Publisher : Taylor and Francis
Source : Taylor and Francis
Campus : Coimbatore
School : School of Agricultural Sciences
Year : 2016
Abstract : Microbes have been exploited to produce a variety of high-value products such as enzymes, proteins, antibiotics, vitamins, etc. Use of oleaginous microorganisms for production of lipids (commonly called as single cell oils) commenced during the eighteenth century in Germany. Microbial lipids containing special fatty acids such as gamma-linolenic acid, arachidonic acid and docosahexaenoic acid are popularized and are now being produced in a large scale as neutraceuticals and food additives. In the past decade, microbial lipids have been considered as a promising feedstock for biodiesel production due to the contemporary issues on climate change, renewable energy and food security. Recently, various cheap raw materials and biowastes have been explored for economic microbial lipid production, which is considered as a solution to reduce biodiesel production cost and to achieve sustainable management of biowastes. Thus, microbial lipids produced from renewable biomass and biowastes as a second-generation biodiesel feedstock are a promising alternative for vegetable oils. In this review historical development of microbial lipids, biochemistry of lipid accumulation by oleaginous microorganisms, lipid production from various biowastes and renewable materials and cultivation methodologies are reviewed.

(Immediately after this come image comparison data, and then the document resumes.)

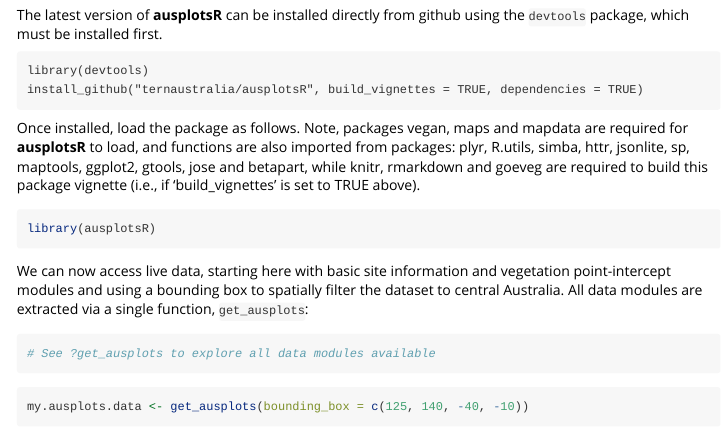
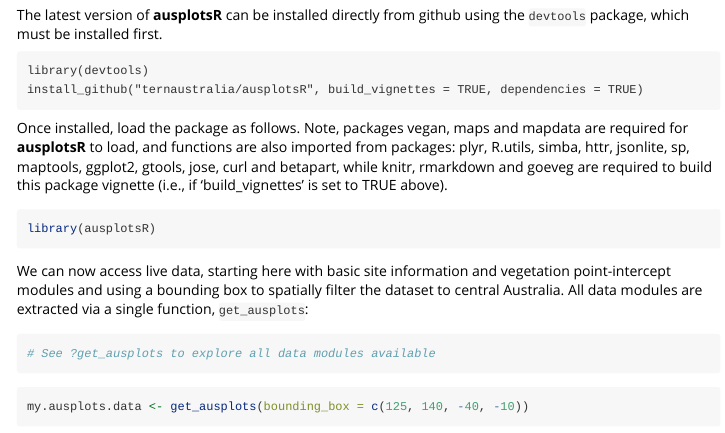
Before and after one commit to ternaustralia/ausplotsR, an R Markdown document (vignettes/start_guide.Rmd): the page in a window 1100 px wide, from 650 px down. Rendered offline with R 4.5, knitr and Pandoc, with nearby package versions; some code elsewhere in the file could not run offline.

Commit message:
Update start_guide.Rmd
Add curl to imports list for info

````diff
--- a/vignettes/start_guide.Rmd
+++ b/vignettes/start_guide.Rmd
@@ -37,7 +37,7 @@
 install_github("ternaustralia/ausplotsR", build_vignettes = TRUE, dependencies = TRUE)
 ```
 
-Once installed, load the package as follows. Note, packages vegan, maps and mapdata are required for **ausplotsR** to load, and functions are also imported from packages: plyr, R.utils, simba, httr, jsonlite, sp, maptools, ggplot2, gtools, jose and betapart, while knitr, rmarkdown and goeveg are required to build this package vignette (i.e., if 'build_vignettes' is set to TRUE above).
+Once installed, load the package as follows. Note, packages vegan, maps and mapdata are required for **ausplotsR** to load, and functions are also imported from packages: plyr, R.utils, simba, httr, jsonlite, sp, maptools, ggplot2, gtools, jose, curl and betapart, while knitr, rmarkdown and goeveg are required to build this package vignette (i.e., if 'build_vignettes' is set to TRUE above).
 
 ```{R, warning=FALSE, message=FALSE, error=FALSE}
 library(ausplotsR)
````
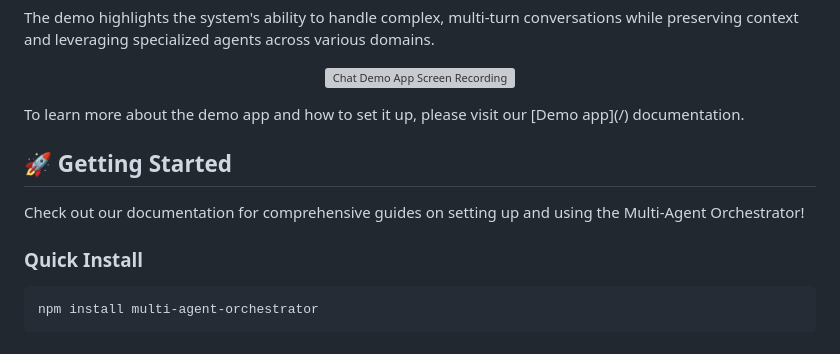
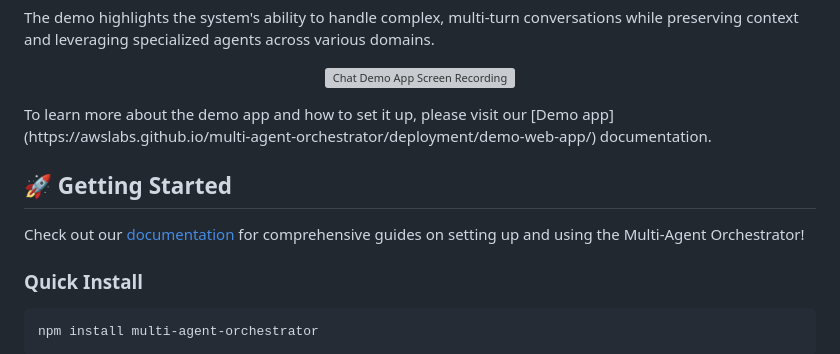
Before and after one commit to awslabs/multi-agent-orchestrator, a Markdown page: README.md, the part around the change. GitHub-like rendering; grey boxes are pictures that could not be loaded.

Commit message:
update readme links

```diff
--- a/README.md
+++ b/README.md
@@ -59,11 +59,11 @@ The demo highlights the system's ability to handle complex, multi-turn conversat
 <p align="center">
   <img src="img/demo-app.gif" alt="Chat Demo App Screen Recording">
 </p>
-To learn more about the demo app and how to set it up, please visit our [Demo app](/) documentation.
+To learn more about the demo app and how to set it up, please visit our [Demo app](https://awslabs.github.io/multi-agent-orchestrator/deployment/demo-web-app/) documentation.
 
 ## 🚀 Getting Started
 
-Check out our documentation for comprehensive guides on setting up and using the Multi-Agent Orchestrator!
+Check out our [documentation](https://awslabs.github.io/multi-agent-orchestrator/) for comprehensive guides on setting up and using the Multi-Agent Orchestrator!
 
 ### Quick Install
 
```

Microbial lipids as a biodiesel feedstock are also reviewed and discussed.
Cite this Research Publication : Muniraj, I.K., Uthandi, S.K., Hu, Z., Xiao, L., Zhan, X. Microbial lipid production from renewable and waste materials for second-generation biodiesel feedstock.2015.Taylor and Francis.